Hersl’s letter comes after the back-and-froth exchange this month over Suiter’s death. Police Commissioner Michael Harrison announced that a State Police review confirmed his determination that Suiter killed himself.
And the letter is but the latest from Hersl, who has written the commission more than a dozen others. In them, he claims to be a victim of “prosecutorial misconduct" and “prison trauma” and “fabricated” stories.
Hersl and seven other officers from the squad were convicted of racketeering and sentenced to federal prison. The officers — six accepted plea deals, two were convicted — stole money from citizens, lied on paperwork and bilked the city for unearned overtime pay. They are serving prison sentences that range from seven to 25 years.

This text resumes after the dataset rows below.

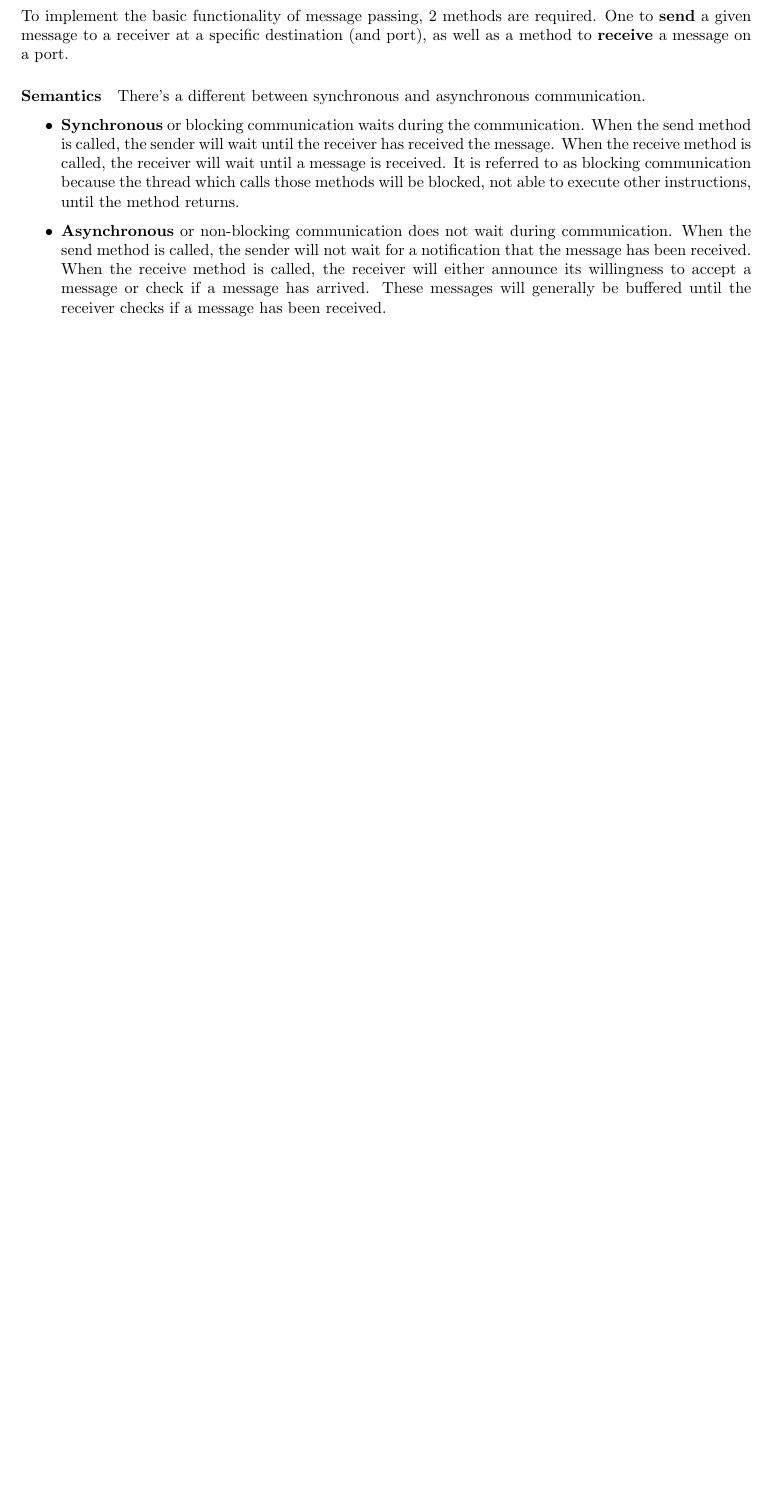
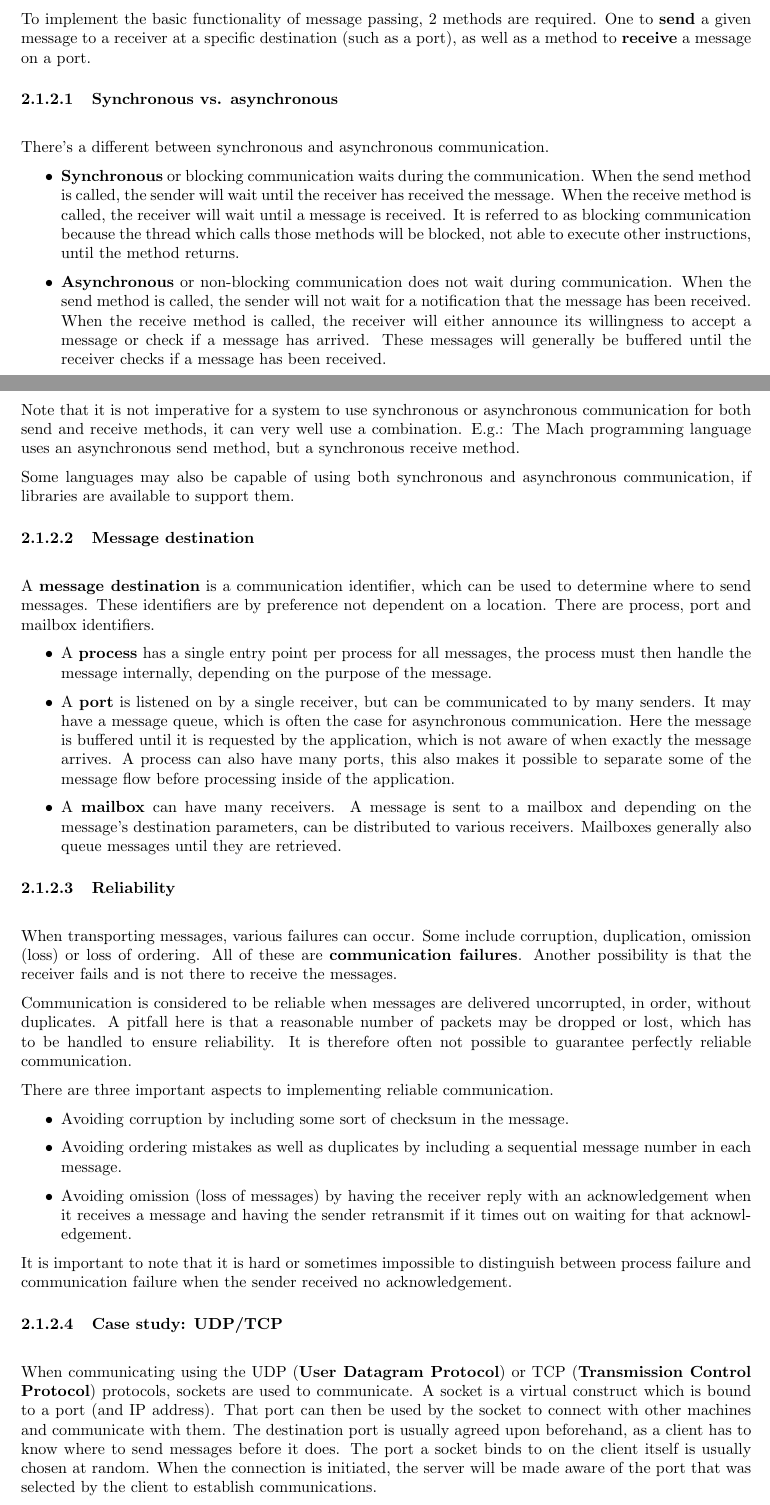
Before and after one commit to FHannes/distri-notes, a LaTeX document (notes.tex): part of page 8 of 8 before the commit and two parts of pages 8 and 9 of 10 after it, the two joined at a grey line, cut so that both start at the same text, the shorter picture padded with empty space. Compiled offline with pdfLaTeX.

Commit message:
Some more content about message passing

```diff
--- a/notes.tex
+++ b/notes.tex
@@ -8,6 +8,12 @@
 \usepackage{float}
 \usepackage{framed}
 \usepackage{varwidth}
+\usepackage{titlesec}
+
+\setcounter{secnumdepth}{4}
+\setcounter{tocdepth}{4}
+
+\newcommand{\subsubsubsection}[1]{\paragraph{#1}\mbox{}\\}
 
 \begin{document}
 
@@ -215,15 +221,53 @@ Converting a collection of data items into a form which is suitable for transmis
 
 \subsubsection{Message passing}
 
-To implement the basic functionality of message passing, 2 methods are required. One to \textbf{send} a given message to a receiver at a specific destination (and port), as well as a method to \textbf{receive} a message on a port.
+To implement the basic functionality of message passing, 2 methods are required. One to \textbf{send} a given message to a receiver at a specific destination (such as a port), as well as a method to \textbf{receive} a message on a port.
 
-\subparagraph{Semantics} There's a different between synchronous and asynchronous communication.
+\subsubsubsection{Synchronous vs. asynchronous}
+
+There's a different between synchronous and asynchronous communication.
 
 \begin{itemize}
 \item \textbf{Synchronous} or blocking communication waits during the communication. When the send method is called, the sender will wait until the receiver has received the message. When the receive method is called, the receiver will wait until a message is received. It is referred to as blocking communication because the thread which calls those methods will be blocked, not able to execute other instructions, until the method returns.
 \item \textbf{Asynchronous} or non-blocking communication does not wait during communication. When the send method is called, the sender will not wait for a notification that the message has been received. When the receive method is called, the receiver will either announce its willingness to accept a message or check if a message has arrived. These messages will generally be buffered until the receiver checks if a message has been received.
 \end{itemize}
 
+Note that it is not imperative for a system to use synchronous or asynchronous communication for both send and receive methods, it can very well use a combination. E.g.: The Mach programming language uses an asynchronous send method, but a synchronous receive method.
+
+Some languages may also be capable of using both synchronous and asynchronous communication, if libraries are available to support them.
+
+\subsubsubsection{Message destination}
+
+A \textbf{message destination} is a communication identifier, which can be used to determine where to send messages. These identifiers are by preference not dependent on a location. There are process, port and mailbox identifiers.
+
+\begin{itemize}
+\item A \textbf{process} has a single entry point per process for all messages, the process must then handle the message internally, depending on the purpose of the message.
+\item A \textbf{port} is listened on by a single receiver, but can be communicated to by many senders. It may have a message queue, which is often the case for asynchronous communication. Here the message is buffered until it is requested by the application, which is not aware of when exactly the message arrives. A process can also have many ports, this also makes it possible to separate some of the message flow before processing inside of the application.
+\item A \textbf{mailbox} can have many receivers. A message is sent to a mailbox and depending on the message's destination parameters, can be distributed to various receivers. Mailboxes generally also queue messages until they are retrieved.
+\end{itemize}
+
+\subsubsubsection{Reliability}
+
+When transporting messages, various failures can occur. Some include corruption, duplication, omission (loss) or loss of ordering. All of these are \textbf{communication failures}. Another possibility is that the receiver fails and is not there to receive the messages.
+
+Communication is considered to be reliable when messages are delivered uncorrupted, in order, without duplicates. A pitfall here is that a reasonable number of packets may be dropped or lost, which has to be handled to ensure reliability. It is therefore often not possible to guarantee perfectly reliable communication.
+
+There are three important aspects to implementing reliable communication.
+
+\begin{itemize}
+\item Avoiding corruption by including some sort of checksum in the message.
+\item Avoiding ordering mistakes as well as duplicates by including a sequential message number in each message.
+\item Avoiding omission (loss of messages) by having the receiver reply with an acknowledgement when it receives a message and having the sender retransmit if it times out on waiting for that acknowledgement.
+\end{itemize}
+
+It is important to note that it is hard or sometimes impossible to distinguish between process failure and communication failure when the sender received no acknowledgement.
+
+\subsubsubsection{Case study: UDP/TCP}
+
+When communicating using the UDP (\textbf{User Datagram Protocol}) or TCP (\textbf{Transmission Control Protocol}) protocols, sockets are used to communicate. A socket is a virtual construct which is bound to a port (and IP address). That port can then be used by the socket to connect with other machines and communicate with them. The destination port is usually agreed upon beforehand, as a client has to know where to send messages before it does. The port a socket binds to on the client itself is usually chosen at random. When the connection is initiated, the server will be made aware of the port that was selected by the client to establish communications.
+
+\subparagraph*{UDP} The UDP protocol sends messages with a restricted packet size. Messages with a larger size are truncated, which means they are cut off and sent in parts. Usually synchronization happens with a non-block send and blocking receive method. Timeouts on the receive operation can be set by the user. These timeouts determine how long the receive method will wait for an incoming message. An UDP socket can receive messages from any remove IP and port. Unlike TCP, UDP does not implement any mechanisms to ensure reliability. It should therefore not be used for services where loss of data during communication is unacceptable. Packets could be lost, received out of order or duplicated and it is impossible to verify message corruption.
+
 \subsection{Object Brokers}
 
 \end{document}
```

Suiter’s death prompted an extraordinary police response — including cordoning off several blocks of the neighborhood for six days — that has been criticized by civil rights groups and a federal team overseeing court-ordered reforms in the department.
Earlier this week four residents, backed by the American Civil Liberties Union, filed a lawsuit, saying the actions of officers turned the neighborhood into a “police state” and violated their rights.